## Given data
——————
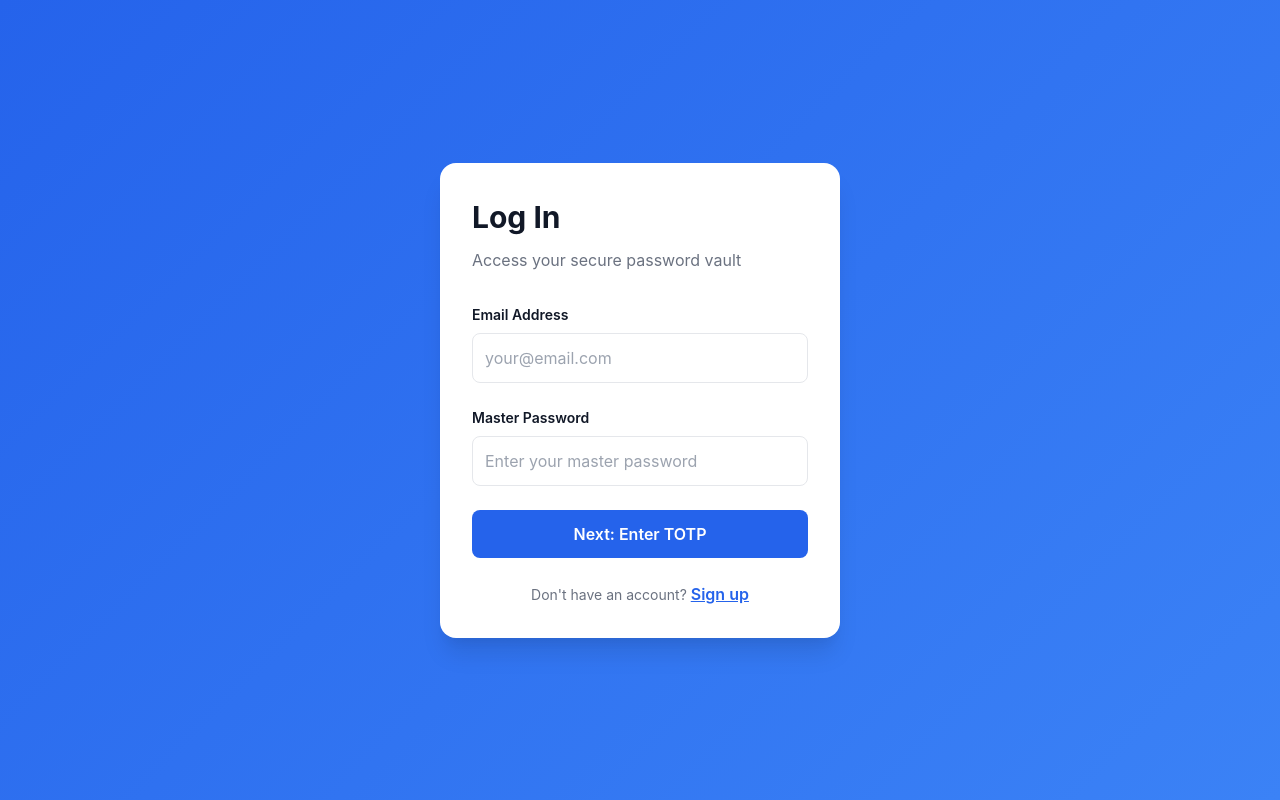
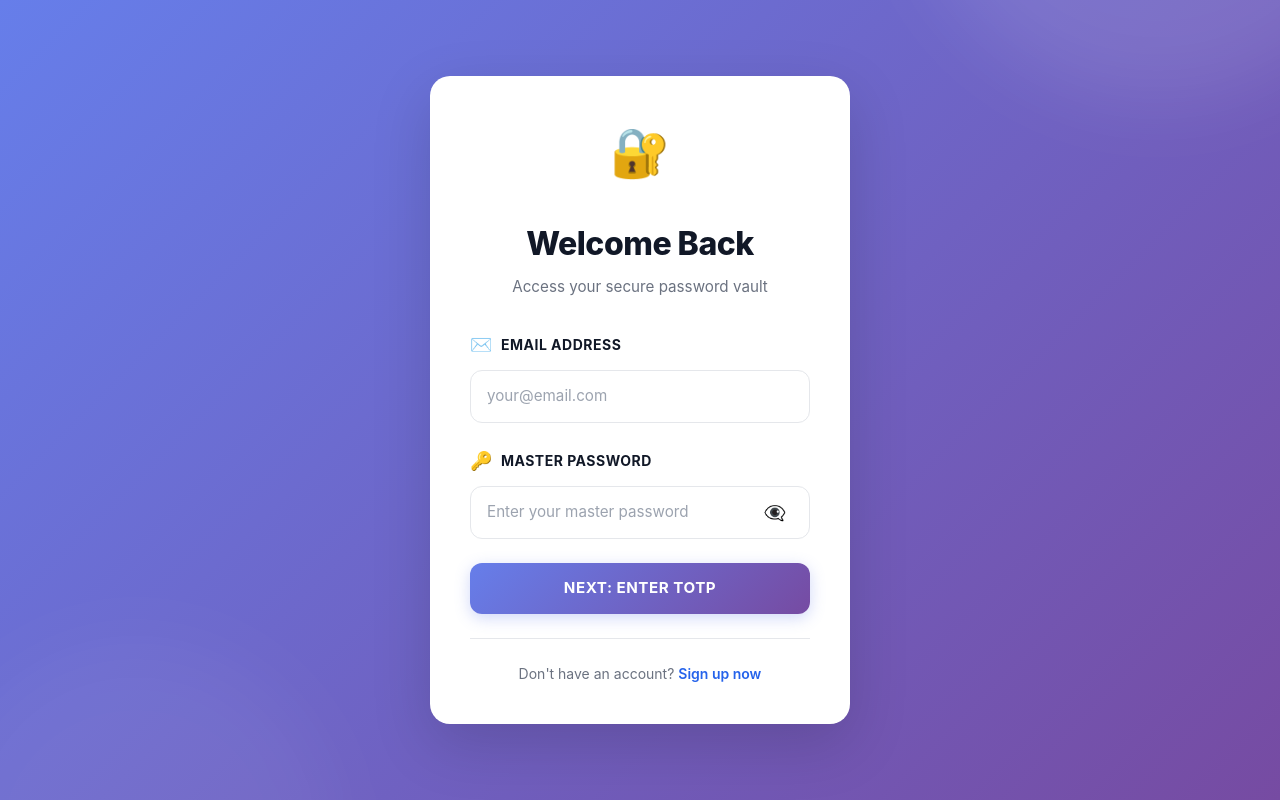
Before and after one commit to TrinetraX-Team/Password-manager, a React (Vite) app: page / in a window 1280 px wide. Built offline with nearby package versions, Linux system fonts and the light colour scheme.

Commit message:
Minor UI changes

```diff
--- a/src/App.css
+++ b/src/App.css
@@ -72,30 +72,74 @@ body {
   justify-content: center;
   min-height: 100vh;
   padding: 1rem;
-  background: linear-gradient(135deg, var(--clr-primary) 0%, var(--clr-primary-light) 100%);
+  background: linear-gradient(135deg, #667eea 0%, #764ba2 100%);
+  position: relative;
+  overflow: hidden;
+}
+
+.auth-container::before {
+  content: "";
+  position: absolute;
+  top: -50%;
+  right: -10%;
+  width: 500px;
+  height: 500px;
+  background: rgba(255, 255, 255, 0.1);
+  border-radius: 50%;
+  filter: blur(40px);
+  z-index: 0;
+}
+
+.auth-container::after {
+  content: "";
+  position: absolute;
+  bottom: -30%;
+  left: -5%;
+  width: 400px;
+  height: 400px;
+  background: rgba(255, 255, 255, 0.05);
+  border-radius: 50%;
+  filter: blur(40px);
+  z-index: 0;
 }
 
 .auth-box {
   background: var(--clr-bg);
-  border-radius: 1rem;
-  padding: 2rem;
+  border-radius: 1.25rem;
+  padding: 2.5rem;
   width: 100%;
-  max-width: 400px;
-  box-shadow: 0 20px 25px -5px rgba(0, 0, 0, 0.1),
-    0 10px 10px -5px rgba(0, 0, 0, 0.04);
+  max-width: 420px;
+  box-shadow: 0 20px 60px rgba(0, 0, 0, 0.15),
+    0 0 1px rgba(0, 0, 0, 0.1);
+  position: relative;
+  z-index: 1;
+  backdrop-filter: blur(10px);
 }
 
 .auth-title {
-  margin: 0 0 0.5rem 0;
-  font-size: 1.875rem;
-  font-weight: 700;
+  margin: 1rem 0 0.5rem 0;
+  font-size: 2rem;
+  font-weight: 800;
   color: var(--clr-text);
+  letter-spacing: -0.5px;
 }
 
 .auth-subtitle {
   margin: 0 0 2rem 0;
-  font-size: 1rem;
+  font-size: 0.95rem;
   color: var(--clr-text-muted);
+  line-height: 1.5;
+}
+
+.auth-header {
+  text-align: center;
+  margin-bottom: 1.5rem;
+}
+
+.auth-icon {
+  font-size: 3rem;
+  margin-bottom: 1rem;
+  display: inline-block;
 }
 
 .auth-form {
@@ -108,110 +152,178 @@ body {
 .form-group {
   display: flex;
   flex-direction: column;
-  gap: 0.5rem;
+  gap: 0.75rem;
 }
 
 .form-group label {
   font-size: 0.875rem;
-  font-weight: 600;
+  font-weight: 700;
   color: var(--clr-text);
+  text-transform: uppercase;
+  letter-spacing: 0.5px;
+  display: flex;
+  align-items: center;
+  gap: 0.5rem;
+}
+
+.form-label-icon {
+  font-size: 1.125rem;
 }
 
 .form-input {
-  padding: 0.75rem;
-  border: 1px solid var(--clr-gray-200);
-  border-radius: 0.5rem;
-  font-size: 1rem;
+  padding: 0.875rem 1rem;
+  border: 1.5px solid var(--clr-gray-200);
+  border-radius: 0.75rem;
+  font-size: 0.95rem;
   background-color: var(--clr-bg);
   color: var(--clr-text);
-  transition: border-color 0.2s;
+  transition: all 0.3s cubic-bezier(0.4, 0, 0.2, 1);
   font-family: inherit;
 }
 
+.form-input:hover:not(:disabled) {
+  border-color: var(--clr-gray-300);
+}
+
 .form-input:focus {
-  outline: 2px solid transparent;
-  outline-offset: 2px;
+  outline: none;
   border-color: var(--clr-primary);
-  box-shadow: 0 0 0 3px rgba(37, 99, 235, 0.1);
+  box-shadow: 0 0 0 4px rgba(102, 126, 234, 0.1);
 }
 
 .form-input:disabled {
   background-color: var(--clr-gray-100);
   cursor: not-allowed;
-  opacity: 0.7;
+  opacity: 0.6;
+}
+
+.password-input-wrapper {
+  position: relative;
+  display: flex;
+  align-items: center;
+}
+
+.password-input-wrapper .form-input {
+  width: 100%;
+  padding-right: 2.75rem;
+}
+
+.password-toggle {
+  position: absolute;
+  right: 1rem;
+  background: none;
+  border: none;
+  cursor: pointer;
+  font-size: 1.125rem;
+  padding: 0.5rem;
+  color: var(--clr-text-muted);
+  transition: color 0.2s;
+  display: flex;
+  align-items: center;
+  justify-content: center;
+}
+
+.password-toggle:hover:not(:disabled) {
+  color: var(--clr-text);
+}
+
+.password-toggle:disabled {
+  cursor: not-allowed;
+  opacity: 0.5;
 }
 
 .form-hint {
-  margin: 0.25rem 0 0 0;
-  font-size: 0.875rem;
+  margin: 0;
+  font-size: 0.8125rem;
   color: var(--clr-text-muted);
+  line-height: 1.4;
 }
 
 .totp-input {
-  font-size: 1.5rem;
-  letter-spacing: 0.5rem;
+  font-size: 1.75rem;
+  letter-spacing: 0.75rem;
   text-align: center;
   font-family: "Courier New", monospace;
+  font-weight: 700;
+  tracking: wide;
 }
 
 .error-message {
-  padding: 0.75rem;
-  border-radius: 0.5rem;
-  background-color: rgba(220, 38, 38, 0.1);
+  padding: 1rem;
+  border-radius: 0.75rem;
+  background: linear-gradient(135deg, rgba(220, 38, 38, 0.08) 0%, rgba(239, 68, 68, 0.05) 100%);
   color: var(--clr-danger);
   font-size: 0.875rem;
-  border: 1px solid rgba(220, 38, 38, 0.3);
+  border: 1px solid rgba(220, 38, 38, 0.25);
+  display: flex;
+  align-items: flex-start;
+  gap: 0.75rem;
+  font-weight: 500;
+}
+
+.error-icon {
+  font-size: 1.125rem;
+  flex-shrink: 0;
 }
 
 .btn-primary,
 .btn-secondary,
 .btn-logout,
 .btn-link {
-  padding: 0.75rem 1rem;
-  border-radius: 0.5rem;
+  padding: 0.875rem 1.25rem;
+  border-radius: 0.75rem;
   border: none;
-  font-size: 1rem;
-  font-weight: 600;
+  font-size: 0.95rem;
+  font-weight: 700;
   cursor: pointer;
-  transition: all 0.2s;
+  transition: all 0.3s cubic-bezier(0.4, 0, 0.2, 1);
   font-family: inherit;
+  text-transform: uppercase;
+  letter-spacing: 0.5px;
 }
 
 .btn-primary {
-  background-color: var(--clr-primary);
+  background: linear-gradient(135deg, #667eea 0%, #764ba2 100%);
   color: white;
+  box-shadow: 0 4px 15px rgba(102, 126, 234, 0.3);
 }
 
 .btn-primary:hover:not(:disabled) {
-  background-color: var(--clr-primary-light);
   transform: translateY(-2px);
-  box-shadow: 0 10px 15px -3px rgba(37, 99, 235, 0.3);
+  box-shadow: 0 8px 25px rgba(102, 126, 234, 0.4);
+}
+
+.btn-primary:active:not(:disabled) {
+  transform: translateY(0);
 }
 
 .btn-primary:disabled {
-  opacity: 0.7;
+  opacity: 0.6;
   cursor: not-allowed;
 }
 
 .btn-secondary {
-  background-color: var(--clr-gray-200);
+  background-color: var(--clr-gray-100);
   color: var(--clr-text);
+  border: 1.5px solid var(--clr-gray-200);
+  font-weight: 600;
 }
 
 .btn-secondary:hover:not(:disabled) {
-  background-color: var(--clr-gray-300);
+  background-color: var(--clr-gray-200);
+  border-color: var(--clr-gray-300);
 }
 
 .btn-secondary:disabled {
-  opacity: 0.7;
+  opacity: 0.6;
   cursor: not-allowed;
 }
 
 .btn-logout {
   background-color: transparent;
   color: white;
-  border: 1px solid white;
-  padding: 0.5rem 1rem;
+  border: 2px solid white;
+  padding: 0.625rem 1rem;
   font-size: 0.875rem;
 }
 
@@ -223,11 +335,16 @@ body {
   background: none;
   color: var(--clr-primary);
   padding: 0;
-  text-decoration: underline;
+  text-decoration: none;
+  text-transform: none;
+  letter-spacing: normal;
+  font-weight: 600;
+  font-size: 0.875rem;
 }
 
 .btn-link:hover {
   color: var(--clr-primary-light);
+  text-decoration: underline;
 }
 
 .btn-block {
@@ -236,6 +353,12 @@ body {
 
 .auth-footer {
   text-align: center;
+  margin-top: 1.5rem;
+  padding-top: 1.5rem;
+  border-top: 1px solid var(--clr-gray-200);
+}
+
+.footer-text {
   font-size: 0.875rem;
   color: var(--clr-text-muted);
   margin: 0;
--- a/src/components/LoginPage.tsx
+++ b/src/components/LoginPage.tsx
@@ -13,6 +13,7 @@ export function LoginPage({ onLoginSuccess, onSwitchToSignup }: LoginPageProps)
   const [error, setError] = useState("");
   const [loading, setLoading] = useState(false);
   const [step, setStep] = useState<"password" | "totp">("password");
+  const [showPassword, setShowPassword] = useState(false);
 
   async function handlePasswordSubmit(e: FormEvent<HTMLFormElement>) {
     e.preventDefault();
@@ -90,15 +91,21 @@ export function LoginPage({ onLoginSuccess, onSwitchToSignup }: LoginPageProps)
   return (
     <div className="auth-container">
       <div className="auth-box">
-        <h1 className="auth-title">Log In</h1>
+        <div className="auth-header">
+          <div className="auth-icon">🔐</div>
+          <h1 className="auth-title">Welcome Back</h1>
           <p className="auth-subtitle">
             Access your secure password vault
           </p>
+        </div>
 
         {step === "password" ? (
           <form onSubmit={handlePasswordSubmit} className="auth-form">
             <div className="form-group">
-              <label htmlFor="email">Email Address</label>
+              <label htmlFor="email">
+                <span className="form-label-icon">✉️</span>
+                Email Address
+              </label>
               <input
                 id="email"
                 type="email"
@@ -112,10 +119,14 @@ export function LoginPage({ onLoginSuccess, onSwitchToSignup }: LoginPageProps)
             </div>
 
             <div className="form-group">
-              <label htmlFor="password">Master Password</label>
+              <label htmlFor="password">
+                <span className="form-label-icon">🔑</span>
+                Master Password
+              </label>
+              <div className="password-input-wrapper">
                 <input
                   id="password"
-                type="password"
+                  type={showPassword ? "text" : "password"}
                   value={masterPassword}
                   onChange={(e) => setMasterPassword(e.currentTarget.value)}
                   placeholder="Enter your master password"
@@ -123,9 +134,22 @@ export function LoginPage({ onLoginSuccess, onSwitchToSignup }: LoginPageProps)
                   disabled={loading}
                   className="form-input"
                 />
+                <button
+                  type="button"
+                  className="password-toggle"
+                  onClick={() => setShowPassword(!showPassword)}
+                  disabled={loading}
+                  aria-label="Toggle password visibility"
+                >
+                  {showPassword ? "👁️" : "👁️‍🗨️"}
+                </button>
+              </div>
             </div>
 
-            {error && <div className="error-message">{error}</div>}
+            {error && <div className="error-message">
+              <span className="error-icon">⚠️</span>
+              {error}
+            </div>}
 
             <button
               type="submit"
@@ -138,7 +162,10 @@ export function LoginPage({ onLoginSuccess, onSwitchToSignup }: LoginPageProps)
         ) : (
           <form onSubmit={handleTotpSubmit} className="auth-form">
             <div className="form-group">
-              <label htmlFor="totp">TOTP Code</label>
+              <label htmlFor="totp">
+                <span className="form-label-icon">📱</span>
+                TOTP Code
+              </label>
               <p className="form-hint">
                 Enter the 6-digit code from your authenticator app
               </p>
@@ -159,7 +186,10 @@ export function LoginPage({ onLoginSuccess, onSwitchToSignup }: LoginPageProps)
               />
             </div>
 
-            {error && <div className="error-message">{error}</div>}
+            {error && <div className="error-message">
+              <span className="error-icon">⚠️</span>
+              {error}
+            </div>}
 
             <button
               type="submit"
@@ -184,17 +214,19 @@ export function LoginPage({ onLoginSuccess, onSwitchToSignup }: LoginPageProps)
           </form>
         )}
 
-        <p className="auth-footer">
+        <div className="auth-footer">
+          <p className="footer-text">
             Don't have an account?{" "}
             <button
               type="button"
               onClick={onSwitchToSignup}
               className="btn-link"
             >
-            Sign up
+              Sign up now
             </button>
           </p>
         </div>
       </div>
+    </div>
   );
 }
```
Lines whose indentation alone changed are shown as unchanged.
——————
## How to complete this task
Scan the records above for the word "header". Copy each line that has it.

## Result below
+.auth-header {
+        <div className="auth-header">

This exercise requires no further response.